:: Work order ::
The lines below that include the word "html" are to be reported.

Version difference data:
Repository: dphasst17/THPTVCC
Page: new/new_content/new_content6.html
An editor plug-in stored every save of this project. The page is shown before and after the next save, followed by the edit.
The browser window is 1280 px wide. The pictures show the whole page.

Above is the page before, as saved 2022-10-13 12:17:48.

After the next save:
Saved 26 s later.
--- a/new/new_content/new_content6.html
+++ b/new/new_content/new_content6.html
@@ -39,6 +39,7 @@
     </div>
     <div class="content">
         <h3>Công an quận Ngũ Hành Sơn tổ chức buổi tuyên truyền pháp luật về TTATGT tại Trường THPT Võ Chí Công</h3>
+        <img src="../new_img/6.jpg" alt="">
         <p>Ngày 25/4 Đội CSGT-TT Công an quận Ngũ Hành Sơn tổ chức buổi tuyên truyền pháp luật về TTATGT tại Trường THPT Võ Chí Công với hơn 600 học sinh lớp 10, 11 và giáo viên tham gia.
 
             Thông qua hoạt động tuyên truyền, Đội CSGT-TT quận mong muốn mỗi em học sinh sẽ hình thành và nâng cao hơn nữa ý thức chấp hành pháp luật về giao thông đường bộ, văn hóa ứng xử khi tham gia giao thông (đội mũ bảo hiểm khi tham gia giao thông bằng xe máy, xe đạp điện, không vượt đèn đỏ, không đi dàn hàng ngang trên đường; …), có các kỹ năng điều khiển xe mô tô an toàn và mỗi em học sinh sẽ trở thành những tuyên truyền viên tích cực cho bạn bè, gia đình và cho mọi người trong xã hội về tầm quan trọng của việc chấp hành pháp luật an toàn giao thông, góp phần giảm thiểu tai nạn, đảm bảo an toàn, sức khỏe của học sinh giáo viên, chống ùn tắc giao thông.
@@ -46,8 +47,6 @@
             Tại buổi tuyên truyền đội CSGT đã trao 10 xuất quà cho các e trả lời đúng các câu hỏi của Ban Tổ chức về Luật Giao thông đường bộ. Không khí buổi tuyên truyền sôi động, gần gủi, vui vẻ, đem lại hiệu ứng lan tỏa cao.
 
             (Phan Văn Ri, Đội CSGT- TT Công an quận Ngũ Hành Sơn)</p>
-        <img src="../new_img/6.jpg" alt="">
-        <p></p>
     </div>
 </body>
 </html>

:: Solution to the exercise ::
Page: new/new_content/new_content6.html
--- a/new/new_content/new_content6.html
+++ b/new/new_content/new_content6.html
 </html>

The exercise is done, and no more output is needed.